**Exercise input**
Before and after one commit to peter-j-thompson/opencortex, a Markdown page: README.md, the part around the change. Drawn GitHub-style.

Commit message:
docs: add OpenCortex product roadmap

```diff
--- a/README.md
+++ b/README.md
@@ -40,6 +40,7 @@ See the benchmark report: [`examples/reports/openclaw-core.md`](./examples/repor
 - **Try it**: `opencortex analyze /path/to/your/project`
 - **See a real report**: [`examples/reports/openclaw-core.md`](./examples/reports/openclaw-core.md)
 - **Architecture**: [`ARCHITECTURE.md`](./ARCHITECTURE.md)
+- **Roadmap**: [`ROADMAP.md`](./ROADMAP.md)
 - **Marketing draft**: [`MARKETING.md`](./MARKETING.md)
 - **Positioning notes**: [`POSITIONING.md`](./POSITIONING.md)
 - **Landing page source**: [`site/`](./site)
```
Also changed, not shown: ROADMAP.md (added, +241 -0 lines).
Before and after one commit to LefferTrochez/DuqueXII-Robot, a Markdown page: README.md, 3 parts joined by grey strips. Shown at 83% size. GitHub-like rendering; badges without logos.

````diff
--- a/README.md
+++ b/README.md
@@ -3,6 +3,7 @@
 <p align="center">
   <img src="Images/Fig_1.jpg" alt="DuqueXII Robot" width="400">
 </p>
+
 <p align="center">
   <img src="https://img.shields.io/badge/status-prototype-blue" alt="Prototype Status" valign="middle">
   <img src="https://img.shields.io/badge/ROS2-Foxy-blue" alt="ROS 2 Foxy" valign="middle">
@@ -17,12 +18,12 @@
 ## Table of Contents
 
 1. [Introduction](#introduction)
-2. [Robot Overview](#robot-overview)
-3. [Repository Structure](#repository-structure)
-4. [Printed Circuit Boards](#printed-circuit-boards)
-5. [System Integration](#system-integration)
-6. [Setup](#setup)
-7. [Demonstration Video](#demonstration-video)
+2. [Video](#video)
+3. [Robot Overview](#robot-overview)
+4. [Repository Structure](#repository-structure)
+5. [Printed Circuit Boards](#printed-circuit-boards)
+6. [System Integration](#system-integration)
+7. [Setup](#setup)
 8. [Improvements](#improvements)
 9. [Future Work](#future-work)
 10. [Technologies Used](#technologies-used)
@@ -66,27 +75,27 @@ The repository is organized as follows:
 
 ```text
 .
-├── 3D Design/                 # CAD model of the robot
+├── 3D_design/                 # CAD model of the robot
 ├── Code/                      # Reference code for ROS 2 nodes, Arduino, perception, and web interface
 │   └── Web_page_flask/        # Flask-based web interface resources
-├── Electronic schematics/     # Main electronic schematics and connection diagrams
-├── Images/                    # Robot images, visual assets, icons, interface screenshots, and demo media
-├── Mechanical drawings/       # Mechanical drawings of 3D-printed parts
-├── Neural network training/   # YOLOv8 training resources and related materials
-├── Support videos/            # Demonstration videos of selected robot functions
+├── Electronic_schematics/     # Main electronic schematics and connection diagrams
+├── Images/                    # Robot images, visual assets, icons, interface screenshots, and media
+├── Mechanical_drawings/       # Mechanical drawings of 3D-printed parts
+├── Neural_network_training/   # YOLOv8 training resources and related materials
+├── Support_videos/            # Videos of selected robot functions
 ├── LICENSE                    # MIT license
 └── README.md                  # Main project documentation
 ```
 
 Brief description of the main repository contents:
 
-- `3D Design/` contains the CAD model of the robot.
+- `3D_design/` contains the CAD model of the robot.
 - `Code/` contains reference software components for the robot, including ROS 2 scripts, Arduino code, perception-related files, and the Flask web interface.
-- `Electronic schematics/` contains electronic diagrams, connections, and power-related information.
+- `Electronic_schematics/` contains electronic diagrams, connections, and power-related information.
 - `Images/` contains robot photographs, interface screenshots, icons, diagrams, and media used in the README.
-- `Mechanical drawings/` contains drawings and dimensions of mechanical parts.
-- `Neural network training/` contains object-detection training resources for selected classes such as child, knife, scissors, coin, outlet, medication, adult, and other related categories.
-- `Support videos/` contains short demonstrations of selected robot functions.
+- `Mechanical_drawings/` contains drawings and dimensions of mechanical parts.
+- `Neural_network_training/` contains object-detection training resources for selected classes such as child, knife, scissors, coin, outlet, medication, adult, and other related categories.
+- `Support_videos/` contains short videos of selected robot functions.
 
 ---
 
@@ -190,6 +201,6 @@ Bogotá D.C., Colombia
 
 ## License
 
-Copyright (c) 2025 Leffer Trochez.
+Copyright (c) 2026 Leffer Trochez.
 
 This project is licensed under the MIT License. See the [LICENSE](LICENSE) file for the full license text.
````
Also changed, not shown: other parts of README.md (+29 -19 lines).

**Your assignment**
For the word "diagrams", find all matching lines in the entries above and copy them out.

**Output below**
-├── Electronic schematics/     # Main electronic schematics and connection diagrams
+├── Electronic_schematics/     # Main electronic schematics and connection diagrams
-- `Electronic schematics/` contains electronic diagrams, connections, and power-related information.
+- `Electronic_schematics/` contains electronic diagrams, connections, and power-related information.
 - `Images/` contains robot photographs, interface screenshots, icons, diagrams, and media used in the README.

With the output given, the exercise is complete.